So it was in Nether:Land, where you could see the day in at the Scottish Storytelling Centre with a mixed bag of traditional storytellers and contemporary performance poets such as Jenny Lindsay. The queues beside the Centre's cafe were further enlivened by the gentlest of ceilidhs was ushered in by Mairi Campbell and her band.

For Wig:Land, the grandiloquence of the little seen Signet Library in Parliament Square was transformed into a mini version of the Wigtown Book Festival. While upstairs provided a pop-up performance space where writers including Jessica Fox and Debi Gliori read eithe…

Nomanslanding

Tramway, Glasgow until July 2nd
Four stars

In the dead of night, the audience are split in two and led under-cover into lamp-lit tented structures. Inside, what look like peasant women on the run lead us down a ramp and into a large circular pod. It feels part cathedral, part space-ship, and to come blinking into the light of such a fantastical structure after stumbling in the dark disorientates and overwhelms. Sat around the pod as if awaiting prayers to begin, we watch as performers Nerea Bello and Judith Williams incant mournfully on either side of the room. Their keening chorales embark on a voyage of their own, twisting around each other by way of the international language of singing. As if in sympathy, the walls wail and whisper, before starting to move as those on either side of the pod are left stranded, a gulf between them.

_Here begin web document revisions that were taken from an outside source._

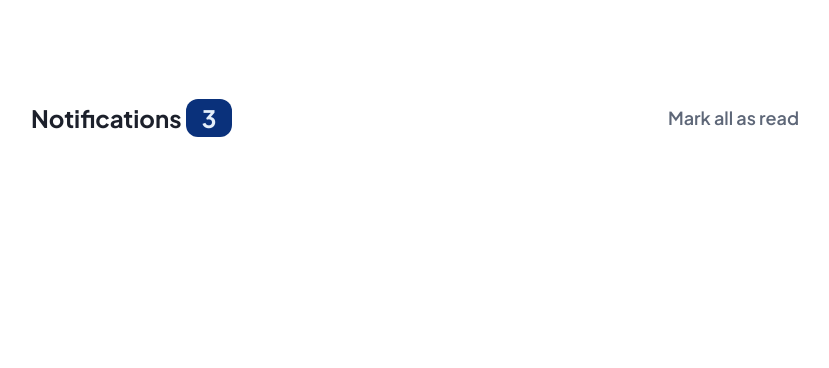
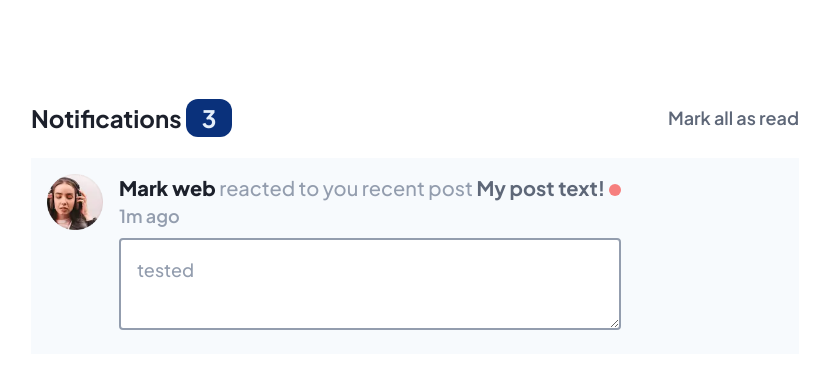
Before and after one commit to akshay-ken/novice-project-07, a React (Vite) app: page / in a window 1280 px wide. Shown: the top 368 px of the page, without its empty margins (225-1054 px from the left). Built offline with nearby package versions, Linux system fonts and the light colour scheme.

Commit message:
feat: notification component ready for dynamic data maping

```diff
--- a/src/components/MainPage.jsx
+++ b/src/components/MainPage.jsx
@@ -3,7 +3,7 @@ import { NotificationCard } from "./NotificationCard";
 
 export function MainPage() {
   return (
-    <main className="px-[4%] py-[8%] md:px-[20%] md:py-[8%]">
+    <main className="px-[4%] py-[8%] md:px-[20%] md:py-[8%] flex flex-col">
       <HeaderSection />
       <NotificationCard />
     </main>
--- a/src/components/NotificationCard.jsx
+++ b/src/components/NotificationCard.jsx
@@ -1,7 +1,24 @@
+import avatar from "../assets/images/avatar-anna-kim.webp";
 export function NotificationCard() {
   return (
-    <section>
-      <div></div>
+    <section className="flex flex-row mt-6 bg-Navy-50 justify-start items-center gap-x-4 p-4">
+      <img src={avatar} className="size-14 self-start" alt="" />
+      <div className="flex flex-col">
+        <p className="text-xl font-medium text-Gray-500">
+          <span className="font-extrabold text-Navy-950">Mark web</span> reacted
+          to you recent post{" "}
+          <span className="font-bold text-Gray-600"> My post text! </span>
+          <div className="w-3 h-3 bg-Red-badge rounded-full animate-pulse inline-block"></div>
+        </p>
+
+        <p className="text-lg font-semibold text-Gray-500">1m ago</p>
+        <textarea
+          value={"tested"}
+          className="bg-white my-2 border-Gray-500 rounded-sm text-lg text-Gray-500 font-medium border-2 p-4"
+          placeholder="testing"
+          id=""
+        ></textarea>
+      </div>
     </section>
   );
 }
```
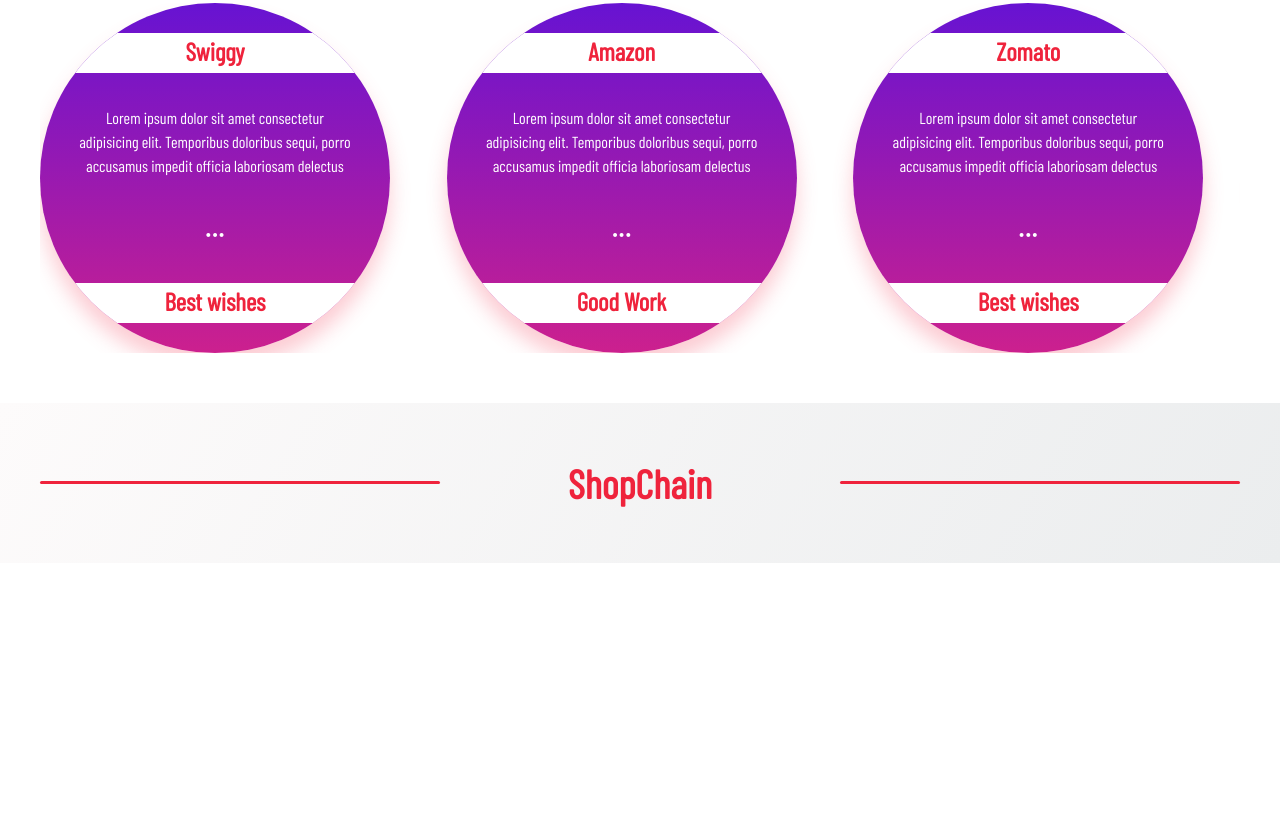
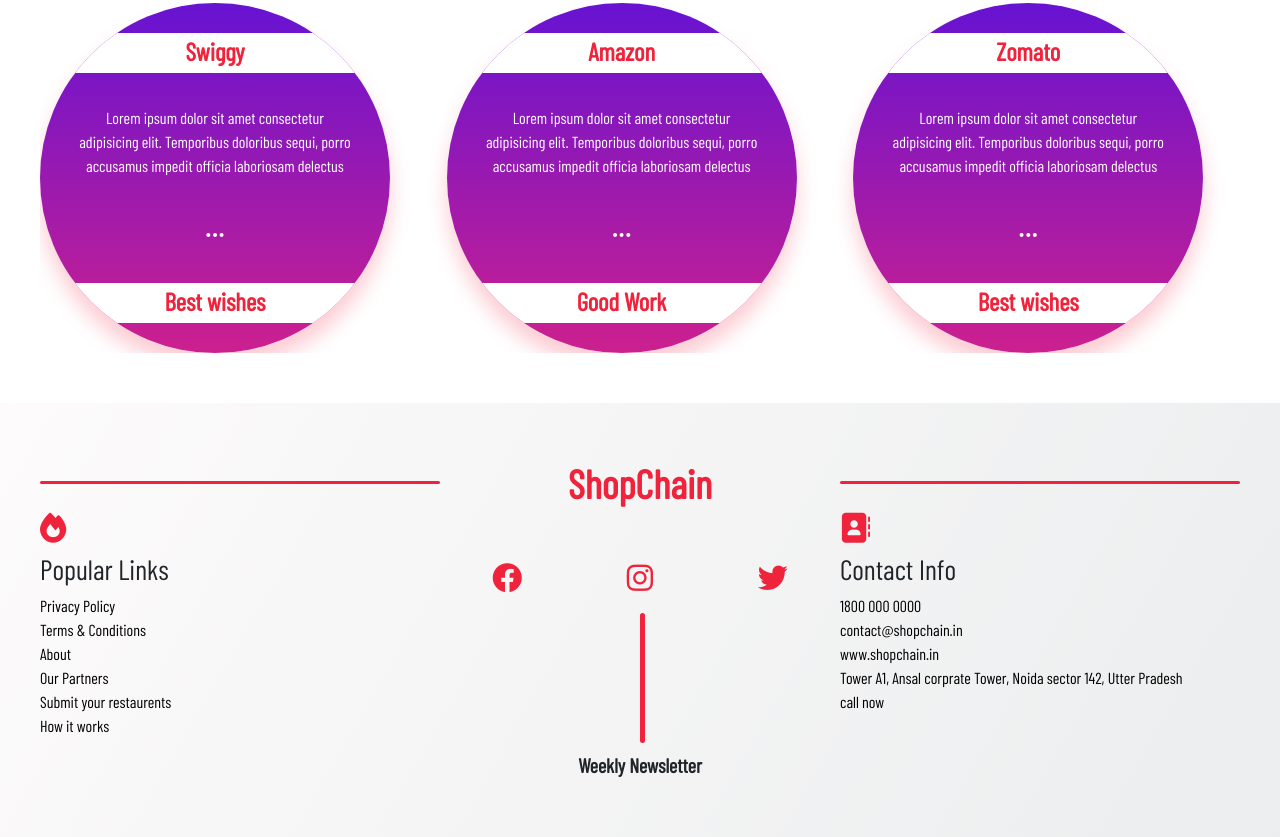
Before and after one commit to w3villa-rahul-jain/shopchain-website, a plain HTML site: page index.html in a window 1280 px wide. Shown: the part 4244-5081 px from the top of the page. Before the commit the page ends 4807 px from the top, so only its background shows below. Drawn offline with nearby package versions, Linux system fonts and the light colour scheme.

Commit message:
adding footer

```diff
--- a/assets/css/style.css
+++ b/assets/css/style.css
@@ -537,6 +537,60 @@ img {
   color: var(--light-red);
 }
 
+.footer-content .footer-links{
+  display: grid;
+  grid-template-columns: repeat(3, 1fr);
+}
+
+.footer-content .footer-links .footer-privacy{
+  display: flex;
+  flex-direction: column;
+}
+
+.footer-content .footer-links .footer-privacy a{
+  color: black;
+}
+
+.footer-content .footer-links .footer-privacy a:hover{
+  color: var(--light-red);
+}
+
+
+.footer-content .footer-links .footer-privacy .footer-social{
+  display: flex;
+  justify-content: space-around;
+  margin-top: 50px;
+  font-size: 30px;
+  color: var(--light-red);
+}
+
+.footer-content .footer-links .footer-privacy .vertical-line{
+  width: 5px;
+  background: var(--light-red);
+  height: 130px;
+  margin-top: 20px;
+  position: relative;
+  left: 50%;
+  border-radius: 20px;
+  /* justify-content: center; */
+}
+
+.footer-content .footer-links .footer-privacy .newsletter{
+  text-align: center;
+  font-size: 20px;
+  font-weight: 700;
+  margin: 10px 0px;
+}
+
+.fa-fire, .fa-address-book{
+  font-size: 30px;
+  color: var(--light-red);
+  margin-bottom: 10px;
+}
+
+
+
+
 @media (max-width: 768px) {
   .about-section {
     grid-template-columns: repeat(2, 1fr);
--- a/index.html
+++ b/index.html
@@ -405,6 +405,40 @@
                     <div class="footer-logo">ShopChain</div>
                     <div class="footer-line"></div>
                 </div>
+
+                <div class="footer-links">
+                    <div class="footer-privacy">
+
+                        <i class="fa-solid fa-fire"></i>
+                        <h3>Popular Links</h3>
+                        <a href="#">Privacy Policy</a>
+                        <a href="#">Terms & Conditions</a>
+                        <a href="#">About</a>
+                        <a href="#">Our Partners</a>
+                        <a href="#">Submit your restaurents</a>
+                        <a href="#">How it works</a>
+                    </div>
+                    <div class="footer-privacy">
+                        <div class="footer-social">
+                            <i class="fa-brands fa-facebook"></i>
+                            <i class="fa-brands fa-instagram"></i>
+                            <i class="fa-brands fa-twitter"></i>
+                        </div>
+                        <div class="vertical-line"></div>
+                        <h3 class="newsletter">Weekly Newsletter</h3>
+                    </div>
+                    <div class="footer-privacy">
+                        <i class="fa-solid fa-address-book"></i>
+                        <h3>Contact Info</h3>
+                        <a href="#">1800 000 0000</a>
+                        <a href="#">contact@shopchain.in</a>
+                        <a href="#">www.shopchain.in</a>
+                        <a href="#">Tower A1, Ansal corprate Tower, Noida sector 142, Utter Pradesh</a>
+                        <a href="#">call now</a>
+                    </div>
+
+                </div>
+
             </div>
         </div>
     </footer>
```
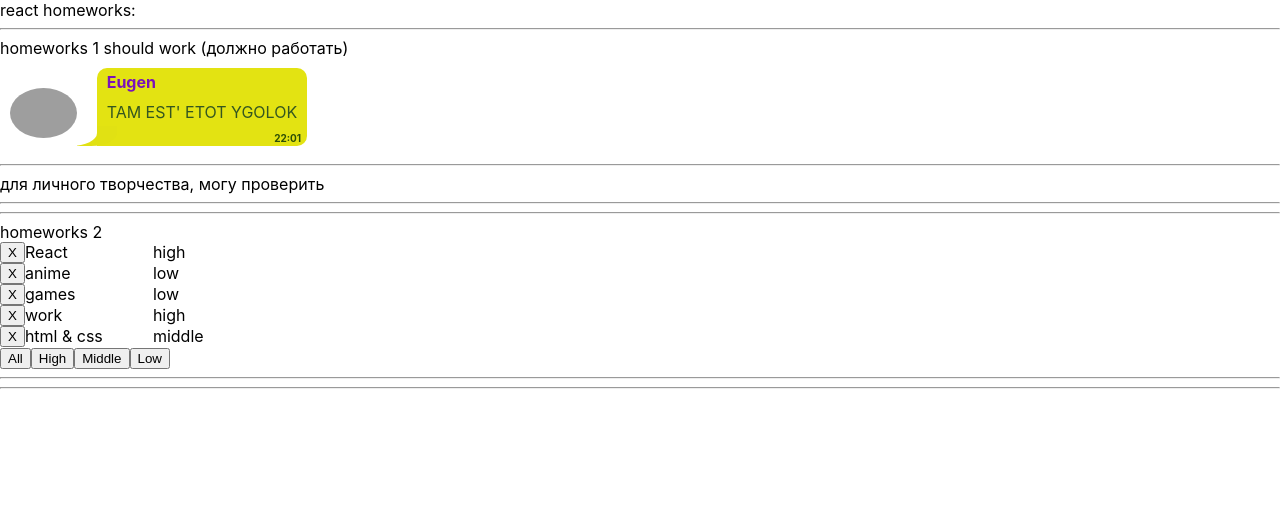
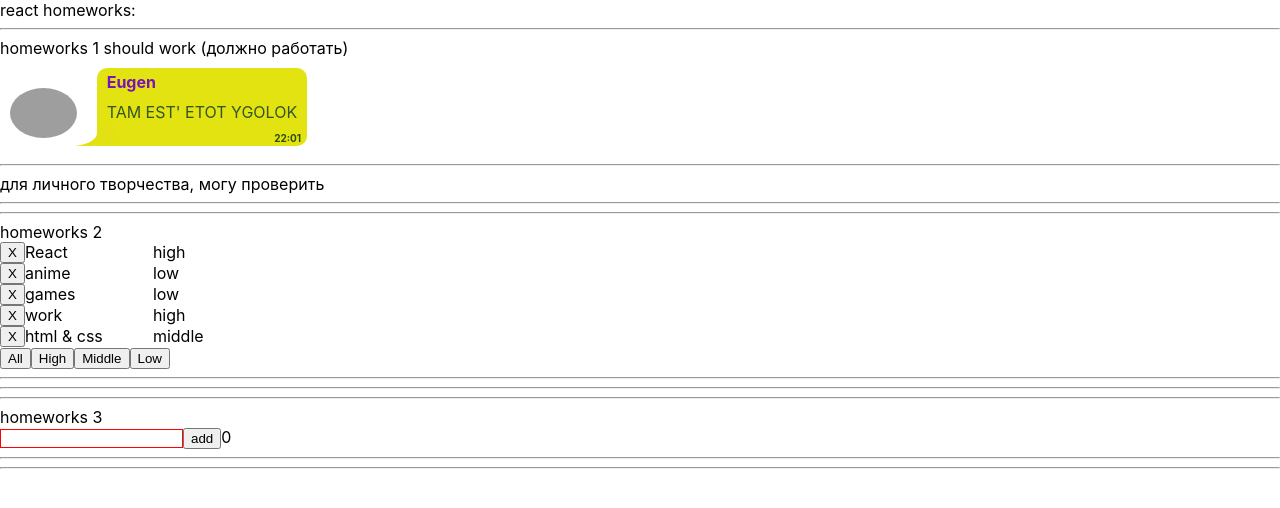
Before and after one commit to StepashkaSuicide/homeworks-by-ignat, a React (Create React App) app: page / in a window 1280 px wide. Shown: the top 508 px of the page. Built offline with nearby package versions, Linux system fonts and the light colour scheme; grey boxes are pictures that could not be loaded.

Commit message:
50% dz completed

```diff
--- a/package.json
+++ b/package.json
@@ -10,9 +10,11 @@
     "@types/node": "^16.11.36",
     "@types/react": "^18.0.9",
     "@types/react-dom": "^18.0.5",
+    "@types/uuid": "^8.3.4",
     "react": "^17.0.2",
     "react-dom": "^17.0.2",
     "react-scripts": "5.0.1",
+    "uuid": "^8.3.2",
     "web-vitals": "^2.1.4"
   },
   "scripts": {
--- a/src/p1-main/m1-ui/u1-app/App.tsx
+++ b/src/p1-main/m1-ui/u1-app/App.tsx
@@ -2,6 +2,7 @@ import React from 'react'
 import s from './App.module.css'
 import HW1 from '../../../p2-homeworks/h1/HW1'
 import HW2 from "../../../p2-homeworks/h2/HW2";
+import HW3 from "../../../p2-homeworks/h3/HW3";
 
 function App() {
     return (
@@ -9,7 +10,7 @@ function App() {
             <div>react homeworks:</div>
             <HW1/>
             <HW2/>
-            {/*<HW3/>*/}
+            <HW3/>
             {/*<HW4/>*/}
             {/*<HW5/>*/}
 
--- a/src/p2-homeworks/h3/Greeting.tsx
+++ b/src/p2-homeworks/h3/Greeting.tsx
@@ -1,12 +1,13 @@
-import React from 'react'
+import React, {ChangeEvent} from 'react'
 import s from './Greeting.module.css'
+import {UserType} from "./HW3";
 
 type GreetingPropsType = {
-    name: any // need to fix any
-    setNameCallback: any // need to fix any
-    addUser: any // need to fix any
-    error: any // need to fix any
-    totalUsers: any // need to fix any
+    name: string // need to fix any
+    setNameCallback: (name: ChangeEvent<HTMLInputElement>) => void // need to fix any
+    addUser: () => void // need to fix any
+    error: string // need to fix any
+    totalUsers: number // need to fix any
 }
 
 // презентационная компонента (для верстальщика)
@@ -15,8 +16,10 @@ const Greeting: React.FC<GreetingPropsType> = (
 ) => {
     const inputClass = s.error // need to fix with (?:)
 
+
     return (
         <div>
+
             <input value={name} onChange={setNameCallback} className={inputClass}/>
             <span>{error}</span>
             <button onClick={addUser}>add</button>
--- a/src/p2-homeworks/h3/GreetingContainer.tsx
+++ b/src/p2-homeworks/h3/GreetingContainer.tsx
@@ -1,9 +1,10 @@
-import React, {useState} from 'react'
+import React, {ChangeEvent, useState} from 'react'
 import Greeting from './Greeting'
+import {UserType} from "./HW3";
 
 type GreetingContainerPropsType = {
-    users: any // need to fix any
-    addUserCallback: any // need to fix any
+    users: Array<UserType> // need to fix any
+    addUserCallback: (name: string) => void // need to fix any
 }
 
 // более простой и понятный для новичков
@@ -12,17 +13,42 @@ type GreetingContainerPropsType = {
 // более современный и удобный для про :)
 // уровень локальной логики
 const GreetingContainer: React.FC<GreetingContainerPropsType> = ({users, addUserCallback}) => { // деструктуризация пропсов
-    const [name, setName] = useState<any>('') // need to fix any
-    const [error, setError] = useState<any>('') // need to fix any
+    const [name, setName] = useState<string>('') // need to fix any /input type title
+    const [error, setError] = useState<string>('') // need to fix any
 
-    const setNameCallback = (e: any) => { // need to fix any
-        setName('') // need to fix
-    }
-    const addUser = () => {
-        alert(`Hello  !`) // need to fix
+    const setNameCallback = (e: ChangeEvent<HTMLInputElement>) => {
+
+
+        if (!name || 0 === name.length) {
+
+         setName(e.currentTarget.value)
+        }else {
+
+        }
+
+
+
+
+
+
+        // need to fix any сделать проверку:
+        // 1) если имя нормальное - то добавить имя
+        // 2) если не нормальное - добавить ошибку
+        // 3) если имя нормально очищаем ошибку
+        // 4) если имя плохое очищаем имя
+        // need to fix
     }
 
-    const totalUsers = 0 // need to fix
+    const addUser = () => {
+        // alert('Hello')
+        addUserCallback(name)
+
+        // need to fix
+    }
+
+    const totalUsers = users.length
+
+    // need to fix
 
     return (
         <Greeting
--- a/src/p2-homeworks/h3/HW3.tsx
+++ b/src/p2-homeworks/h3/HW3.tsx
@@ -1,20 +1,27 @@
 import React, {useState} from 'react'
 import GreetingContainer from './GreetingContainer'
+import {v1} from "uuid";
+
 
 // types
 export type UserType = {
-    _id: any // need to fix any
-    name: any // need to fix any
+    _id: string// need to fix any
+    name: string // need to fix any
 }
 
 // уровень работы с глобальными данными
 function HW3() {
-    const [users, setUsers] = useState<any>([]) // need to fix any
+    const [users, setUsers] = useState<Array<UserType>>([]) // need to fix any
 
-    const addUserCallback = (name: any) => { // need to fix any
-        setUsers([]) // need to fix
+    const addUserCallback = (name: string) => { // need to fix any
+        let newUser = {_id: v1(), name: name}
+        setUsers([newUser, ...users])
+        console.log(name)
+
+
+        // need to fix
+
     }
-
     return (
         <div>
             <hr/>
@@ -31,4 +38,5 @@ function HW3() {
     )
 }
 
+
 export default HW3
```
Also changed, not shown: 1 other file (tests, documents, lock files or other folders).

This international co-commission between Glasgow Life and the Merchant City Festival, Sydney Harbour Foreshaw Authority in Australia and Urbane Kienste …